Ewing and colleagues’ qualitative study of carer support during hospital discharge of patients at end of life found that comprehensive assessment of carer needs is unlikely to take place in most hospital settings due to organisational focus on the needs of the patient, and high staff workload. As one healthcare practitioner commented, ‘“Honestly the carers are my second thought and they are only my thought if there becomes a difficulty [with discharge]”’ [11, p.942]. Other factors can make it difficult for carers to discuss their readiness to provide medical, nursing, personal or household care with hospital staff. They may be reluctant to express their concerns in front of the patient; they may not want to ‘interrupt’ busy clinicians; they may be confused about clinical roles; or may not feel comfortable focusing on their own needs instead of those of the patient [3].

Development of the Carer Readiness Tool

The CCLHD CSU project team aimed to introduce a carer capacity assessment tool into the workflow of the two inpatient acute cancer/renal wards. The tool had to be easily understood by carers and quick to complete. Development had to be carer-driven, in line with NSW Health policy requirements to consult carers in the development of any documentation relevant to them, and in service planning, delivery and review processes [12]. Finally, the tool had to bring the carer voice into the discharge planning process, making their needs ‘visible, legitimised and acknowledged’ [8, p.8].

Phase One: Review of existing tools

Several pre-existing tools were identified and assessed to determine whether they would be suitable for the purpose and context of this project.

The Carer Support Needs Assessment Tool (CSNAT) is the most well-known tool used to assess carers’ support needs.
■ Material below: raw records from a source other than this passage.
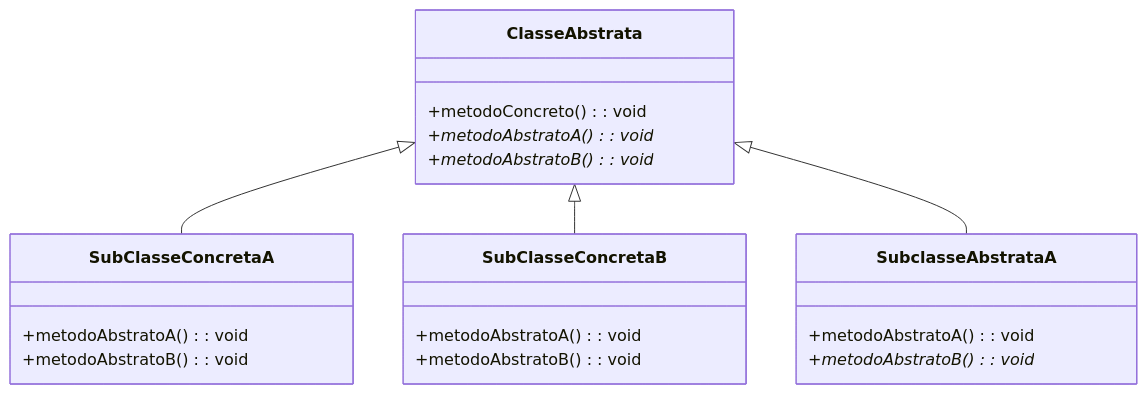
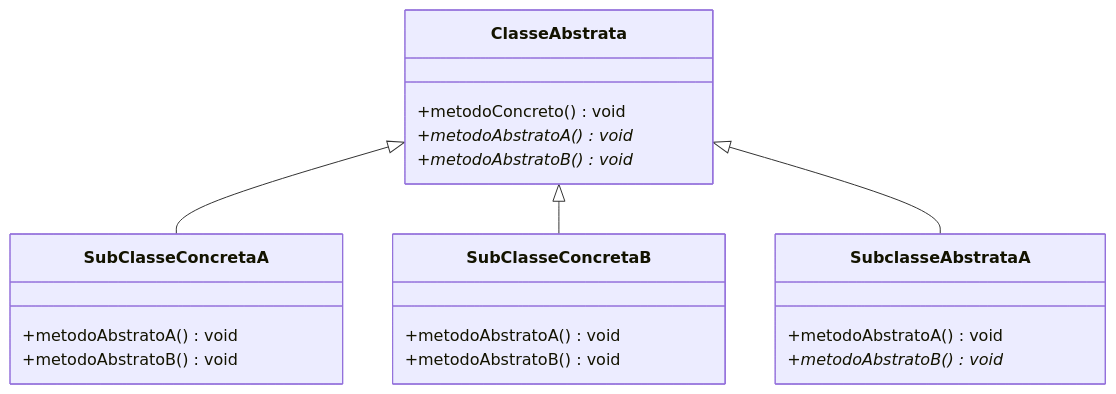
Before and after one commit to j-armenio/UFPR: the fourth of 6 diagrams in PARADIGMAS/AnotParadigmas.md, drawn with Mermaid. The commit also changed other lines of this file, not shown here.

````diff
--- a/PARADIGMAS/AnotParadigmas.md
+++ b/PARADIGMAS/AnotParadigmas.md
@@ -724,25 +724,25 @@
 ```mermaid
 classDiagram
     direction TB
     class ClasseAbstrata {
-        +metodoConcreto(): void
-        +metodoAbstratoA(): void*
-        +metodoAbstratoB(): void*
+        +metodoConcreto() void
+        +metodoAbstratoA() void*
+        +metodoAbstratoB() void*
     }
     class SubClasseConcretaA {
-        +metodoAbstratoA(): void
-        +metodoAbstratoB(): void
+        +metodoAbstratoA() void
+        +metodoAbstratoB() void
     }
     class SubClasseConcretaB {
-        +metodoAbstratoA(): void
-        +metodoAbstratoB(): void
+        +metodoAbstratoA() void
+        +metodoAbstratoB() void
     }
     class SubclasseAbstrataA {
-        +metodoAbstratoA(): void
-        +metodoAbstratoB(): void*
+        +metodoAbstratoA() void
+        +metodoAbstratoB() void*
     }
 
     ClasseAbstrata <|-- SubClasseConcretaA
     ClasseAbstrata <|-- SubClasseConcretaB
     ClasseAbstrata <|-- SubclasseAbstrataA
 ```
````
Its focus is on identifying global need and the overall burden of care in the context of palliative and end-of-life care. Health service organisations are required to commit to the CSNAT approach, including online training which must be completed before a licence can be issued to use the CSNAT checklist. The checklist itself is copyrighted and cannot be altered in any way [13]. The project team and clinical staff felt that it was not feasible to implement the CSNAT approach in the acute setting of inpatient cancer units.

The Needs Assessment Tool for Carers (NAT-C) [14] is a checklist for carers of people with advanced cancer, designed to be used in consultations with their general practitioner. The 33 items in the checklist are organised into the following five domains: information issues, practical issues, personal health and well-being issues, relationship issues and meaning issues [15]. While these all have the potential to impact on a carer’s ability to care for the patient post-discharge, it was felt that a busy acute, inpatient unit was not the appropriate setting in which to expect carers to explore relationship and meaning issues.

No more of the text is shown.